[Before-and-after change data]
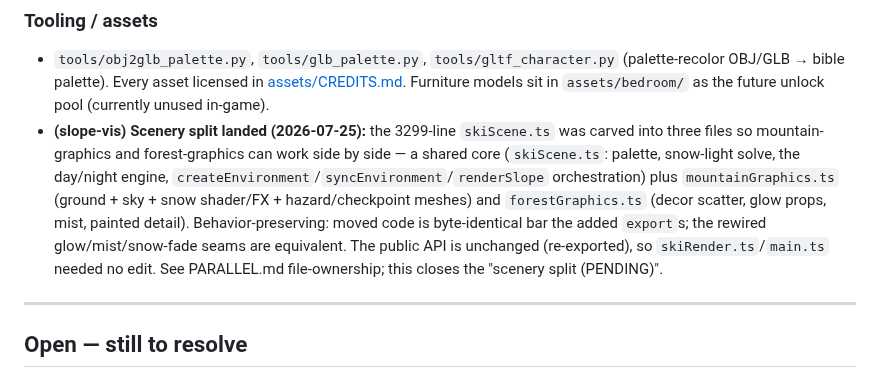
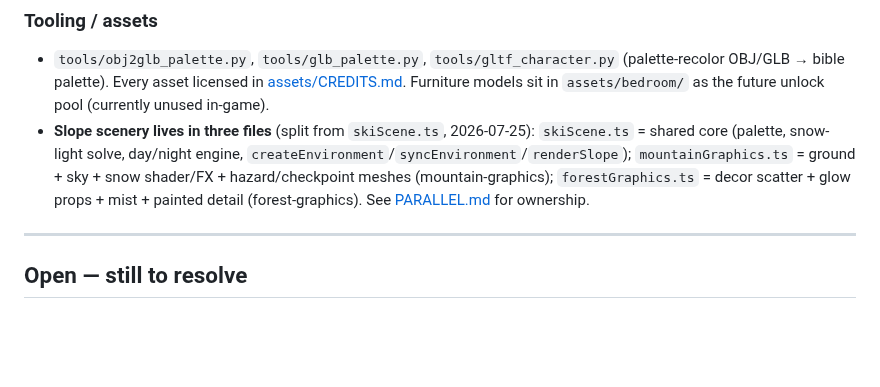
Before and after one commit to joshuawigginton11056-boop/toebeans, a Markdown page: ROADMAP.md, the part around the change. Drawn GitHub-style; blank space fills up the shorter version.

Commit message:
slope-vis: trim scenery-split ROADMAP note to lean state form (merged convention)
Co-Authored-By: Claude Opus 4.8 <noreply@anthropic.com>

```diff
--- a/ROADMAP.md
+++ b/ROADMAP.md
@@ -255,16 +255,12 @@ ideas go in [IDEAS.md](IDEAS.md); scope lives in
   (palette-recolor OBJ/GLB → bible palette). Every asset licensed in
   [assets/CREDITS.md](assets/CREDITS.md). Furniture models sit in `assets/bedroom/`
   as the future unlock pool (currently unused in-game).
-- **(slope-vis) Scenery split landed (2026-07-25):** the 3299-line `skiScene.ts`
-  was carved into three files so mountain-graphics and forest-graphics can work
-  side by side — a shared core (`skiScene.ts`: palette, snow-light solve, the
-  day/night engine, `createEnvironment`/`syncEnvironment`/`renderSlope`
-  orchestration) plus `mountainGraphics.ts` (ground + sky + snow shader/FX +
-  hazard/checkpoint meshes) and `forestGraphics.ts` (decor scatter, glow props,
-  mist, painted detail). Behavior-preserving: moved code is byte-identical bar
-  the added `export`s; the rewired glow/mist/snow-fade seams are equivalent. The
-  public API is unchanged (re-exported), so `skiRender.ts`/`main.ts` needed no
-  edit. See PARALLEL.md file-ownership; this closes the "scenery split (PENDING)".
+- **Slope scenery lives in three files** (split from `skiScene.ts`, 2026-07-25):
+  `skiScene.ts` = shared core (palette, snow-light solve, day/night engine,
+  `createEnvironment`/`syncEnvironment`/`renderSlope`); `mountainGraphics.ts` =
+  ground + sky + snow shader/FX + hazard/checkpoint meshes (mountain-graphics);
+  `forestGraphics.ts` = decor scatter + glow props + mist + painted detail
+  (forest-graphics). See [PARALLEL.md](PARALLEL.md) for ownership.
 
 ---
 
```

WORK INSTRUCTIONS >> Every entry above is to be printed again exactly, pictures omitted.

ANSWER SECTION >>
Before and after one commit to joshuawigginton11056-boop/toebeans, a Markdown page: ROADMAP.md, the part around the change. Drawn GitHub-style; blank space fills up the shorter version.

Commit message:
slope-vis: trim scenery-split ROADMAP note to lean state form (merged convention)
Co-Authored-By: Claude Opus 4.8 <noreply@anthropic.com>

```diff
--- a/ROADMAP.md
+++ b/ROADMAP.md
@@ -255,16 +255,12 @@ ideas go in [IDEAS.md](IDEAS.md); scope lives in
   (palette-recolor OBJ/GLB → bible palette). Every asset licensed in
   [assets/CREDITS.md](assets/CREDITS.md). Furniture models sit in `assets/bedroom/`
   as the future unlock pool (currently unused in-game).
-- **(slope-vis) Scenery split landed (2026-07-25):** the 3299-line `skiScene.ts`
-  was carved into three files so mountain-graphics and forest-graphics can work
-  side by side — a shared core (`skiScene.ts`: palette, snow-light solve, the
-  day/night engine, `createEnvironment`/`syncEnvironment`/`renderSlope`
-  orchestration) plus `mountainGraphics.ts` (ground + sky + snow shader/FX +
-  hazard/checkpoint meshes) and `forestGraphics.ts` (decor scatter, glow props,
-  mist, painted detail). Behavior-preserving: moved code is byte-identical bar
-  the added `export`s; the rewired glow/mist/snow-fade seams are equivalent. The
-  public API is unchanged (re-exported), so `skiRender.ts`/`main.ts` needed no
-  edit. See PARALLEL.md file-ownership; this closes the "scenery split (PENDING)".
+- **Slope scenery lives in three files** (split from `skiScene.ts`, 2026-07-25):
+  `skiScene.ts` = shared core (palette, snow-light solve, day/night engine,
+  `createEnvironment`/`syncEnvironment`/`renderSlope`); `mountainGraphics.ts` =
+  ground + sky + snow shader/FX + hazard/checkpoint meshes (mountain-graphics);
+  `forestGraphics.ts` = decor scatter + glow props + mist + painted detail
+  (forest-graphics). See [PARALLEL.md](PARALLEL.md) for ownership.
 
 ---
 
```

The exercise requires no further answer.